The first Philippine eagle born in captivity flew into conservation history books on Thursday when it was released into the wild, raising hopes for the future of one of the world’s most endangered birds.
The bird, a 15-month-old male eagle named Kabayan, was released from his cage at the Mount Apo nature reserve on the southern Philippines island of Mindanao, flying to a nearby tree where it sat examining its new habitat.
Kabayan is one of 14 Philippine eagles—one of the world’s largest bird species—which have been successfully bred in captivity at the Philippine Eagle Centre just outside the island’s Davao City.
A month ago he was transported to his new home at Mount Apo, the country’s highest peak, which is part of a 75 000ha national park and sanctuary to the Philippine eagle and other wildlife.
The breeding programme began in 1992 by the Philippine Eagle Foundation, which started in 1987 as a non-profit organisation whose main aim was to try and preserve the dwindling eagle numbers through a captive breeding programme.
Like the American bald eagle, the Philippine eagle has become the national symbol of its country.
Mindanao is thought to be one of only three islands where the eagle, which has a wing span of up to 2,4m and takes six to seven years to mature, is known to exist.
Much of its natural forest habitat has been destroyed through war, logging or tree clearance to make way for agriculture.
Foundation executive director Dennis Salvador said he was delighted with the release, adding that the latest in technology will enable the centre to keep track of the young eagle.
Apart from an identity band fitted to his leg, the eagle is carrying a microchip implant and a satellite transmitter.
“It really is an historic moment for this country,” Salvador said. “The release today on Earth Day is, I believe, is a first for the Philippines.
This is the first time an eagle has been born in captivity and released into the wild.”
Salvador said no one knows exactly how many Philippine eagles still exist in the wild.
“The guess is about 500 pairs. But every day their natural habitat is getting smaller and smaller,” he said.
He said the aim of the project is to develop a viable gene pool “so we can release offspring back into the wild to help complement the wild population”.
American businessman Marsh Thomson, vice-chairperson of the Foundation, said Thursday’s release marked a major success.
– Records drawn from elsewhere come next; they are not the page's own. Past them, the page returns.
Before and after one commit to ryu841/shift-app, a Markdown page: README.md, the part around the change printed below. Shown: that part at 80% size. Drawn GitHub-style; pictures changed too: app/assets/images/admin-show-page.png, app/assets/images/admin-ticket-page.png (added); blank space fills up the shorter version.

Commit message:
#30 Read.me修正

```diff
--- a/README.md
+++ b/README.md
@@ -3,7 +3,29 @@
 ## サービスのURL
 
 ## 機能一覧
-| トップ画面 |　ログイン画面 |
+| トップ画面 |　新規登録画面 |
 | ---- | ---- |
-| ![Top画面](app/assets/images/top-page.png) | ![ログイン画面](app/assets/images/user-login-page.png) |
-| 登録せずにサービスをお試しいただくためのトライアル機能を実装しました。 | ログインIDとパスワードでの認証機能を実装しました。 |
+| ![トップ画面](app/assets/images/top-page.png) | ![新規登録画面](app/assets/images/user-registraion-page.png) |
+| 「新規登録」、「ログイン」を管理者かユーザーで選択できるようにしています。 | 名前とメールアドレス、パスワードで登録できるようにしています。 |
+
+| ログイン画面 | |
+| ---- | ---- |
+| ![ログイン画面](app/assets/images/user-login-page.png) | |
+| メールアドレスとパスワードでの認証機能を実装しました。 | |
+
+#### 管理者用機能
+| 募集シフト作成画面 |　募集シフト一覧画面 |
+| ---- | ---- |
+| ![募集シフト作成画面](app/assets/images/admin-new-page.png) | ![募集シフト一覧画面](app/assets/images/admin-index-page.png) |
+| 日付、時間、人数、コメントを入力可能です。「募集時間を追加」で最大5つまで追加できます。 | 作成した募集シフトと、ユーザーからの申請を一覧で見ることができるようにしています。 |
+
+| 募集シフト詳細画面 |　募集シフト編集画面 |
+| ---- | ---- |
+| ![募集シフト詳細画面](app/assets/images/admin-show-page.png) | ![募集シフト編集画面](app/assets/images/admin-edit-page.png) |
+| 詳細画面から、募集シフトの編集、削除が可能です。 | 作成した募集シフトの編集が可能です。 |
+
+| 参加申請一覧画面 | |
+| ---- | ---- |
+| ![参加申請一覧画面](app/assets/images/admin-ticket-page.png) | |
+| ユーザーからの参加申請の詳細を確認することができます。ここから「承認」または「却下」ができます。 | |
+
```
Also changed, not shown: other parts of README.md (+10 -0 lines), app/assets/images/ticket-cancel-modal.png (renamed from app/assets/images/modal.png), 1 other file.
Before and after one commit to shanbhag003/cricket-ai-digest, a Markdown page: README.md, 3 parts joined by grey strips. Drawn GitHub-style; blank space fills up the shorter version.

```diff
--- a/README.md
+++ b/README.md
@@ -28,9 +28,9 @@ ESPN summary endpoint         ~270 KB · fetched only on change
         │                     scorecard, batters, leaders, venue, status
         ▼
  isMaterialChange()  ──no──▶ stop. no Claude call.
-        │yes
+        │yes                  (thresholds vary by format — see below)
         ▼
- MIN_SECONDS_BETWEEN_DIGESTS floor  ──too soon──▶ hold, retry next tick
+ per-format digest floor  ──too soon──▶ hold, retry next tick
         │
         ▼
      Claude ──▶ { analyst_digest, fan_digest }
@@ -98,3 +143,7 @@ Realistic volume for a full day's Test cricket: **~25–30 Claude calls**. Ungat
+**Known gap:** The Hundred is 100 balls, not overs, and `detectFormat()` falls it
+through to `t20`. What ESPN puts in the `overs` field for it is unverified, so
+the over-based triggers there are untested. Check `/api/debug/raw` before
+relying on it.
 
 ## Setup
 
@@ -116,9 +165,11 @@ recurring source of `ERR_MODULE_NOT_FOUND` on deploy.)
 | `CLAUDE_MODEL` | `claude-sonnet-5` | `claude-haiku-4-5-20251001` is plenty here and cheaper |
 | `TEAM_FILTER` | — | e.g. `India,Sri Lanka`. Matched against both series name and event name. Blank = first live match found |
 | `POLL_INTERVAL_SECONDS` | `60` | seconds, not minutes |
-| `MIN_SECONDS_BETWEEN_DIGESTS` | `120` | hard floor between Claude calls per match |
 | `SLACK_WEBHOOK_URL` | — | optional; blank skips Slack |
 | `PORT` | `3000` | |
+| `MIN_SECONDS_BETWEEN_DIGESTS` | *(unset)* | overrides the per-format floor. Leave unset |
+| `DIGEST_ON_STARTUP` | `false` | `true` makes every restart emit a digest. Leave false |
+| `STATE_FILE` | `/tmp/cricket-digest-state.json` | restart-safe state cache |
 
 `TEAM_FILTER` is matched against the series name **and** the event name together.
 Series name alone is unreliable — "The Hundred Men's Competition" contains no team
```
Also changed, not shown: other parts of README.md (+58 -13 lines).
“It hasn’t been easy and there have been a number of problems with the programme in the past. But I knew we had something here that was good and now we see the result—fantastic.”—Sapa-AFP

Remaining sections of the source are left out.